Extracted records
+ + + +

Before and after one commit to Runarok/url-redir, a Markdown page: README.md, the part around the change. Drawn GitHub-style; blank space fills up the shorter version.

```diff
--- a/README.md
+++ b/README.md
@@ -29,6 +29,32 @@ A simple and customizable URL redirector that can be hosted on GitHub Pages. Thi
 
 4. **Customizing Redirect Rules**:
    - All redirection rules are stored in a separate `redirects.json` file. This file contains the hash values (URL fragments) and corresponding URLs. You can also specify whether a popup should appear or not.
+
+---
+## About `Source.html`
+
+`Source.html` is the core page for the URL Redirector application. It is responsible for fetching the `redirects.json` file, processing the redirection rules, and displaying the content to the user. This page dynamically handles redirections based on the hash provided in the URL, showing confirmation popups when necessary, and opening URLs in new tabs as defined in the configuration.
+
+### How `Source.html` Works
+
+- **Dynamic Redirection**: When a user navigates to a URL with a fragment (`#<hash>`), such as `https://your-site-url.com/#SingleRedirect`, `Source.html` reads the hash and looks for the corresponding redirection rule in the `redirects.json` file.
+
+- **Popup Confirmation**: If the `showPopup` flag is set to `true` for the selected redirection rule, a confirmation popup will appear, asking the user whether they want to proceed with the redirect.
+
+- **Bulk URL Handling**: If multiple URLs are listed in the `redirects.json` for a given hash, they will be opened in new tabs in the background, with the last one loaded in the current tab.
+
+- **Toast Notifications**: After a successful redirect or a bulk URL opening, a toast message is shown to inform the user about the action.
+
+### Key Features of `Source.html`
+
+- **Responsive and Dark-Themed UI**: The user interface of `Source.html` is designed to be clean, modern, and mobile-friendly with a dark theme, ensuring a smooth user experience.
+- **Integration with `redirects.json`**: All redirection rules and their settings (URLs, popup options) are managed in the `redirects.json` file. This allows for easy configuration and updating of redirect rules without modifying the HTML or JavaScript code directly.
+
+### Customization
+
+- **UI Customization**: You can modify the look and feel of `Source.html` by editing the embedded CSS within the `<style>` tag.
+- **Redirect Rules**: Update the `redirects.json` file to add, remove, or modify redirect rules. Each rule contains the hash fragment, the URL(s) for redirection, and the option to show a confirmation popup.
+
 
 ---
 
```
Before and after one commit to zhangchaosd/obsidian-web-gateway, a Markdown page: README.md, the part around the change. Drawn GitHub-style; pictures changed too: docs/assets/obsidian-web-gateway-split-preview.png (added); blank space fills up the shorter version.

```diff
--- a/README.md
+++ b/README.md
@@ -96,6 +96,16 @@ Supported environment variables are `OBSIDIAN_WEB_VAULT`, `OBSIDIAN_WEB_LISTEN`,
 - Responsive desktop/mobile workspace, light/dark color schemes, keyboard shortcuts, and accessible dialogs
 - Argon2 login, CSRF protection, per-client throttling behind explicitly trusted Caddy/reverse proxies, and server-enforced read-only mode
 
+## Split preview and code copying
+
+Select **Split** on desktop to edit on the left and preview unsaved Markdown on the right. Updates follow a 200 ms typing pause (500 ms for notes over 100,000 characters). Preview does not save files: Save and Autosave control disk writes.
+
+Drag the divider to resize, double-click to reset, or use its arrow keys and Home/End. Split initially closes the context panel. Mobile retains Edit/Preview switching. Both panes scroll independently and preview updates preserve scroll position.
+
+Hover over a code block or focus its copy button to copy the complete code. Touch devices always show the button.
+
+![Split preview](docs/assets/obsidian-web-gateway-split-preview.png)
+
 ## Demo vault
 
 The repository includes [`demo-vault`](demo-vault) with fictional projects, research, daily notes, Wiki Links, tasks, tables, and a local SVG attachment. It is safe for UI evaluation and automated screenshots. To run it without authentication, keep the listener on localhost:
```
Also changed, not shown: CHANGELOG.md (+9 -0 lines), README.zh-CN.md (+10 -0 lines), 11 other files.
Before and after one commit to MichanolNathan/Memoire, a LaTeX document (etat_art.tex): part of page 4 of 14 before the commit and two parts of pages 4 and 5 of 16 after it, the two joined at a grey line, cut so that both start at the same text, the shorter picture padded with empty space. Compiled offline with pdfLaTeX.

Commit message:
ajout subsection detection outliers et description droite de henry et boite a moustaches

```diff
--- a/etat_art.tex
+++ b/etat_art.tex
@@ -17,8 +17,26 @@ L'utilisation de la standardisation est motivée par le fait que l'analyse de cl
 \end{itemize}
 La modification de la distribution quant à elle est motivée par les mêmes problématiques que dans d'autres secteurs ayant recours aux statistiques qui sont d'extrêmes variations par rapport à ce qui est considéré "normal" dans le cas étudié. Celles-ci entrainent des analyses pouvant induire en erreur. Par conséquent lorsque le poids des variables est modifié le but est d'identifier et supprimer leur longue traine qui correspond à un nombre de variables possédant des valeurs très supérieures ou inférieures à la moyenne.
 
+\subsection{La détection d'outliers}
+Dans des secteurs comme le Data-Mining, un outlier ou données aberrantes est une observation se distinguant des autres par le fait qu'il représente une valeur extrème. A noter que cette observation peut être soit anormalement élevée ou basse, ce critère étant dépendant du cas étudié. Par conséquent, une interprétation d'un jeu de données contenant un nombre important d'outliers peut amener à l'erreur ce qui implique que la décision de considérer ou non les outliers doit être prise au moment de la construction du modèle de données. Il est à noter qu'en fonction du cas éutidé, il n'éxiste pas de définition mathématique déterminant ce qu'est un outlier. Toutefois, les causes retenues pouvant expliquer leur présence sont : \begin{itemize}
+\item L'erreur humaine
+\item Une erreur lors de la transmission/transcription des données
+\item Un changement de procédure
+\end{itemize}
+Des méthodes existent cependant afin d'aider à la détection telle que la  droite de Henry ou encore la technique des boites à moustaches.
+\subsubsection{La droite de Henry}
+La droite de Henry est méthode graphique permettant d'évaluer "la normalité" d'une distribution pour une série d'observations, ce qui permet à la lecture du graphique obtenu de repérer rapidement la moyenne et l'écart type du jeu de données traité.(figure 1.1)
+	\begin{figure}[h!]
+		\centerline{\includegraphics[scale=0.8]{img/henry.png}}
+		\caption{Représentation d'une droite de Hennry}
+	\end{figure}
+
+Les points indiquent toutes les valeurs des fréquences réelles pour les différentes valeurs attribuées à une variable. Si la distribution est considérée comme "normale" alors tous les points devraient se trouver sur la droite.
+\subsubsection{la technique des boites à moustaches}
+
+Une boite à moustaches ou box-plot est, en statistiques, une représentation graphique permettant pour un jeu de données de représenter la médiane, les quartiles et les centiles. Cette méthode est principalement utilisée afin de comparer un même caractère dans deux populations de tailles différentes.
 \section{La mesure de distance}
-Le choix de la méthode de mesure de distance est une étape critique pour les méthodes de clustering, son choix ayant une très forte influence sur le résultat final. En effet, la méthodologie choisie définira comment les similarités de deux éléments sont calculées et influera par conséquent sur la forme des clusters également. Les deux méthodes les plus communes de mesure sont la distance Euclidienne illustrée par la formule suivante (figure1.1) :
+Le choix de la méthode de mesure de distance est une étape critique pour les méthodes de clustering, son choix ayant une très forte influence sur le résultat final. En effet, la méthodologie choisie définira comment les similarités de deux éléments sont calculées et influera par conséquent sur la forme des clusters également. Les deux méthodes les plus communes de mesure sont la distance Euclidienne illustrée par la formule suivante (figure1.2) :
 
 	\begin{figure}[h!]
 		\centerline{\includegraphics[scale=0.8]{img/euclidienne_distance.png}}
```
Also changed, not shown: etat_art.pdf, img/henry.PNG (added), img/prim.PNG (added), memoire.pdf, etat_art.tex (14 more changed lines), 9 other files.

+ + + +

# [Exercise]
Reproduce the data above exactly, leaving nothing out.

# [Response below]
Before and after one commit to Runarok/url-redir, a Markdown page: README.md, the part around the change. Drawn GitHub-style; blank space fills up the shorter version.

```diff
--- a/README.md
+++ b/README.md
@@ -29,6 +29,32 @@ A simple and customizable URL redirector that can be hosted on GitHub Pages. Thi
 
 4. **Customizing Redirect Rules**:
    - All redirection rules are stored in a separate `redirects.json` file. This file contains the hash values (URL fragments) and corresponding URLs. You can also specify whether a popup should appear or not.
+
+---
+## About `Source.html`
+
+`Source.html` is the core page for the URL Redirector application. It is responsible for fetching the `redirects.json` file, processing the redirection rules, and displaying the content to the user. This page dynamically handles redirections based on the hash provided in the URL, showing confirmation popups when necessary, and opening URLs in new tabs as defined in the configuration.
+
+### How `Source.html` Works
+
+- **Dynamic Redirection**: When a user navigates to a URL with a fragment (`#<hash>`), such as `https://your-site-url.com/#SingleRedirect`, `Source.html` reads the hash and looks for the corresponding redirection rule in the `redirects.json` file.
+
+- **Popup Confirmation**: If the `showPopup` flag is set to `true` for the selected redirection rule, a confirmation popup will appear, asking the user whether they want to proceed with the redirect.
+
+- **Bulk URL Handling**: If multiple URLs are listed in the `redirects.json` for a given hash, they will be opened in new tabs in the background, with the last one loaded in the current tab.
+
+- **Toast Notifications**: After a successful redirect or a bulk URL opening, a toast message is shown to inform the user about the action.
+
+### Key Features of `Source.html`
+
+- **Responsive and Dark-Themed UI**: The user interface of `Source.html` is designed to be clean, modern, and mobile-friendly with a dark theme, ensuring a smooth user experience.
+- **Integration with `redirects.json`**: All redirection rules and their settings (URLs, popup options) are managed in the `redirects.json` file. This allows for easy configuration and updating of redirect rules without modifying the HTML or JavaScript code directly.
+
+### Customization
+
+- **UI Customization**: You can modify the look and feel of `Source.html` by editing the embedded CSS within the `<style>` tag.
+- **Redirect Rules**: Update the `redirects.json` file to add, remove, or modify redirect rules. Each rule contains the hash fragment, the URL(s) for redirection, and the option to show a confirmation popup.
+
 
 ---
 
```
Before and after one commit to zhangchaosd/obsidian-web-gateway, a Markdown page: README.md, the part around the change. Drawn GitHub-style; pictures changed too: docs/assets/obsidian-web-gateway-split-preview.png (added); blank space fills up the shorter version.

```diff
--- a/README.md
+++ b/README.md
@@ -96,6 +96,16 @@ Supported environment variables are `OBSIDIAN_WEB_VAULT`, `OBSIDIAN_WEB_LISTEN`,
 - Responsive desktop/mobile workspace, light/dark color schemes, keyboard shortcuts, and accessible dialogs
 - Argon2 login, CSRF protection, per-client throttling behind explicitly trusted Caddy/reverse proxies, and server-enforced read-only mode
 
+## Split preview and code copying
+
+Select **Split** on desktop to edit on the left and preview unsaved Markdown on the right. Updates follow a 200 ms typing pause (500 ms for notes over 100,000 characters). Preview does not save files: Save and Autosave control disk writes.
+
+Drag the divider to resize, double-click to reset, or use its arrow keys and Home/End. Split initially closes the context panel. Mobile retains Edit/Preview switching. Both panes scroll independently and preview updates preserve scroll position.
+
+Hover over a code block or focus its copy button to copy the complete code. Touch devices always show the button.
+
+![Split preview](docs/assets/obsidian-web-gateway-split-preview.png)
+
 ## Demo vault
 
 The repository includes [`demo-vault`](demo-vault) with fictional projects, research, daily notes, Wiki Links, tasks, tables, and a local SVG attachment. It is safe for UI evaluation and automated screenshots. To run it without authentication, keep the listener on localhost:
```
Also changed, not shown: CHANGELOG.md (+9 -0 lines), README.zh-CN.md (+10 -0 lines), 11 other files.
Before and after one commit to MichanolNathan/Memoire, a LaTeX document (etat_art.tex): part of page 4 of 14 before the commit and two parts of pages 4 and 5 of 16 after it, the two joined at a grey line, cut so that both start at the same text, the shorter picture padded with empty space. Compiled offline with pdfLaTeX.

Commit message:
ajout subsection detection outliers et description droite de henry et boite a moustaches

```diff
--- a/etat_art.tex
+++ b/etat_art.tex
@@ -17,8 +17,26 @@ L'utilisation de la standardisation est motivée par le fait que l'analyse de cl
 \end{itemize}
 La modification de la distribution quant à elle est motivée par les mêmes problématiques que dans d'autres secteurs ayant recours aux statistiques qui sont d'extrêmes variations par rapport à ce qui est considéré "normal" dans le cas étudié. Celles-ci entrainent des analyses pouvant induire en erreur. Par conséquent lorsque le poids des variables est modifié le but est d'identifier et supprimer leur longue traine qui correspond à un nombre de variables possédant des valeurs très supérieures ou inférieures à la moyenne.
 
+\subsection{La détection d'outliers}
+Dans des secteurs comme le Data-Mining, un outlier ou données aberrantes est une observation se distinguant des autres par le fait qu'il représente une valeur extrème. A noter que cette observation peut être soit anormalement élevée ou basse, ce critère étant dépendant du cas étudié. Par conséquent, une interprétation d'un jeu de données contenant un nombre important d'outliers peut amener à l'erreur ce qui implique que la décision de considérer ou non les outliers doit être prise au moment de la construction du modèle de données. Il est à noter qu'en fonction du cas éutidé, il n'éxiste pas de définition mathématique déterminant ce qu'est un outlier. Toutefois, les causes retenues pouvant expliquer leur présence sont : \begin{itemize}
+\item L'erreur humaine
+\item Une erreur lors de la transmission/transcription des données
+\item Un changement de procédure
+\end{itemize}
+Des méthodes existent cependant afin d'aider à la détection telle que la  droite de Henry ou encore la technique des boites à moustaches.
+\subsubsection{La droite de Henry}
+La droite de Henry est méthode graphique permettant d'évaluer "la normalité" d'une distribution pour une série d'observations, ce qui permet à la lecture du graphique obtenu de repérer rapidement la moyenne et l'écart type du jeu de données traité.(figure 1.1)
+	\begin{figure}[h!]
+		\centerline{\includegraphics[scale=0.8]{img/henry.png}}
+		\caption{Représentation d'une droite de Hennry}
+	\end{figure}
+
+Les points indiquent toutes les valeurs des fréquences réelles pour les différentes valeurs attribuées à une variable. Si la distribution est considérée comme "normale" alors tous les points devraient se trouver sur la droite.
+\subsubsection{la technique des boites à moustaches}
+
+Une boite à moustaches ou box-plot est, en statistiques, une représentation graphique permettant pour un jeu de données de représenter la médiane, les quartiles et les centiles. Cette méthode est principalement utilisée afin de comparer un même caractère dans deux populations de tailles différentes.
 \section{La mesure de distance}
-Le choix de la méthode de mesure de distance est une étape critique pour les méthodes de clustering, son choix ayant une très forte influence sur le résultat final. En effet, la méthodologie choisie définira comment les similarités de deux éléments sont calculées et influera par conséquent sur la forme des clusters également. Les deux méthodes les plus communes de mesure sont la distance Euclidienne illustrée par la formule suivante (figure1.1) :
+Le choix de la méthode de mesure de distance est une étape critique pour les méthodes de clustering, son choix ayant une très forte influence sur le résultat final. En effet, la méthodologie choisie définira comment les similarités de deux éléments sont calculées et influera par conséquent sur la forme des clusters également. Les deux méthodes les plus communes de mesure sont la distance Euclidienne illustrée par la formule suivante (figure1.2) :
 
 	\begin{figure}[h!]
 		\centerline{\includegraphics[scale=0.8]{img/euclidienne_distance.png}}
```
Also changed, not shown: etat_art.pdf, img/henry.PNG (added), img/prim.PNG (added), memoire.pdf, etat_art.tex (14 more changed lines), 9 other files.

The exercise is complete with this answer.